__DATA__.
Start of Block

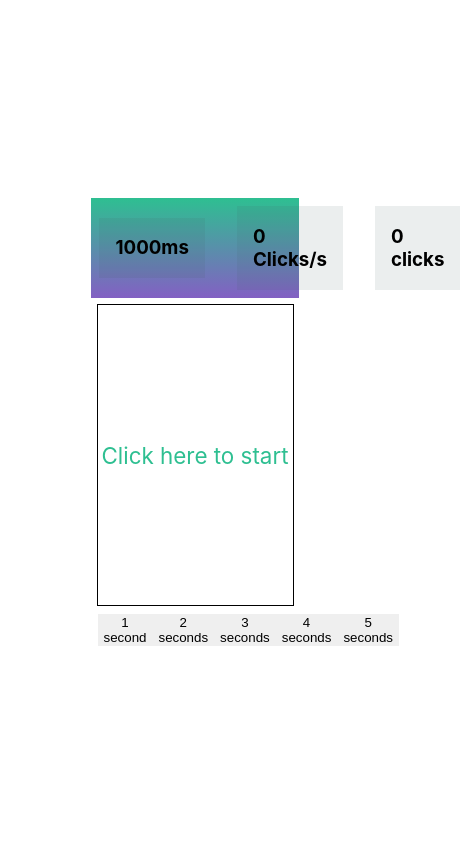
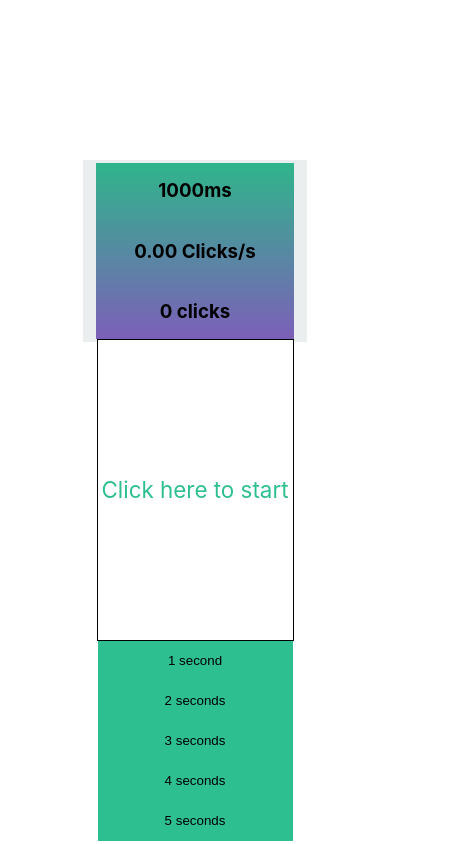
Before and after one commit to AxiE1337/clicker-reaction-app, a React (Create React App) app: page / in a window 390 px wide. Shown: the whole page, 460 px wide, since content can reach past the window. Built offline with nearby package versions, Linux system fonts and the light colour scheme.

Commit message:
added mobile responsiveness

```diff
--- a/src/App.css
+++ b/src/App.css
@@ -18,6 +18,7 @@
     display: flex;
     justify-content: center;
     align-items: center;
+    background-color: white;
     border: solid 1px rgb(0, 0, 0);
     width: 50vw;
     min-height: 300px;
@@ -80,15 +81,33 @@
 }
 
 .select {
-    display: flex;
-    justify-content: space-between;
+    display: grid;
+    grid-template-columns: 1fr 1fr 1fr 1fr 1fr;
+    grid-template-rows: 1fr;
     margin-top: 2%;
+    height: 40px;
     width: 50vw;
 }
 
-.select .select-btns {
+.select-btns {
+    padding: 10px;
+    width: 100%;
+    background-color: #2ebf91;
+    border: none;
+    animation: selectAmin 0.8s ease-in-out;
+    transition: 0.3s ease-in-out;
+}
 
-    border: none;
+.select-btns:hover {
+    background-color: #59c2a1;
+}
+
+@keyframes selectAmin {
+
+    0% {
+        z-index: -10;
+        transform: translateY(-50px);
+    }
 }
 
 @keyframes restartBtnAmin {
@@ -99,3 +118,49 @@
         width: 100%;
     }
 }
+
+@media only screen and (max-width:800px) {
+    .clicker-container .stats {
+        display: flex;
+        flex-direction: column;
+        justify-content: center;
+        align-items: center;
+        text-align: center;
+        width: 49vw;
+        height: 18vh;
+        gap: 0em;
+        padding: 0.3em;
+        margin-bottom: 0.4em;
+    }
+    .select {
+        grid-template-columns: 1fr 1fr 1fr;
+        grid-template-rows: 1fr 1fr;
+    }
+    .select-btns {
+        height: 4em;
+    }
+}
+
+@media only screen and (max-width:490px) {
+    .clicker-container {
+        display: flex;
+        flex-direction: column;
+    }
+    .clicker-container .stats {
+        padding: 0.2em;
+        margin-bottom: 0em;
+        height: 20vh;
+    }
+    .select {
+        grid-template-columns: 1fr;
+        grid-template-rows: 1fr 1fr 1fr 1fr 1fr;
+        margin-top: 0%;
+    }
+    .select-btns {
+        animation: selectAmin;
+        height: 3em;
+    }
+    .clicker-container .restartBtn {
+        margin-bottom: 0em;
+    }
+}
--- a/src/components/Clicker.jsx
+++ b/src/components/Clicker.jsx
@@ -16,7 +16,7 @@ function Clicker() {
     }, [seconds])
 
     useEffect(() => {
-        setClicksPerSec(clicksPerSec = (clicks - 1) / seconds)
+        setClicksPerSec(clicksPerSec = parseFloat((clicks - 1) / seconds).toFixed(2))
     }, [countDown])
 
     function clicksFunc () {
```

End of Block

__WHAT YOU SHOULD DO__. Copy the listing exactly, omitting pictures.

__ANSWER AREA__.
Before and after one commit to AxiE1337/clicker-reaction-app, a React (Create React App) app: page / in a window 390 px wide. Shown: the whole page, 460 px wide, since content can reach past the window. Built offline with nearby package versions, Linux system fonts and the light colour scheme.

Commit message:
added mobile responsiveness

```diff
--- a/src/App.css
+++ b/src/App.css
@@ -18,6 +18,7 @@
     display: flex;
     justify-content: center;
     align-items: center;
+    background-color: white;
     border: solid 1px rgb(0, 0, 0);
     width: 50vw;
     min-height: 300px;
@@ -80,15 +81,33 @@
 }
 
 .select {
-    display: flex;
-    justify-content: space-between;
+    display: grid;
+    grid-template-columns: 1fr 1fr 1fr 1fr 1fr;
+    grid-template-rows: 1fr;
     margin-top: 2%;
+    height: 40px;
     width: 50vw;
 }
 
-.select .select-btns {
+.select-btns {
+    padding: 10px;
+    width: 100%;
+    background-color: #2ebf91;
+    border: none;
+    animation: selectAmin 0.8s ease-in-out;
+    transition: 0.3s ease-in-out;
+}
 
-    border: none;
+.select-btns:hover {
+    background-color: #59c2a1;
+}
+
+@keyframes selectAmin {
+
+    0% {
+        z-index: -10;
+        transform: translateY(-50px);
+    }
 }
 
 @keyframes restartBtnAmin {
@@ -99,3 +118,49 @@
         width: 100%;
     }
 }
+
+@media only screen and (max-width:800px) {
+    .clicker-container .stats {
+        display: flex;
+        flex-direction: column;
+        justify-content: center;
+        align-items: center;
+        text-align: center;
+        width: 49vw;
+        height: 18vh;
+        gap: 0em;
+        padding: 0.3em;
+        margin-bottom: 0.4em;
+    }
+    .select {
+        grid-template-columns: 1fr 1fr 1fr;
+        grid-template-rows: 1fr 1fr;
+    }
+    .select-btns {
+        height: 4em;
+    }
+}
+
+@media only screen and (max-width:490px) {
+    .clicker-container {
+        display: flex;
+        flex-direction: column;
+    }
+    .clicker-container .stats {
+        padding: 0.2em;
+        margin-bottom: 0em;
+        height: 20vh;
+    }
+    .select {
+        grid-template-columns: 1fr;
+        grid-template-rows: 1fr 1fr 1fr 1fr 1fr;
+        margin-top: 0%;
+    }
+    .select-btns {
+        animation: selectAmin;
+        height: 3em;
+    }
+    .clicker-container .restartBtn {
+        margin-bottom: 0em;
+    }
+}
--- a/src/components/Clicker.jsx
+++ b/src/components/Clicker.jsx
@@ -16,7 +16,7 @@ function Clicker() {
     }, [seconds])
 
     useEffect(() => {
-        setClicksPerSec(clicksPerSec = (clicks - 1) / seconds)
+        setClicksPerSec(clicksPerSec = parseFloat((clicks - 1) / seconds).toFixed(2))
     }, [countDown])
 
     function clicksFunc () {
```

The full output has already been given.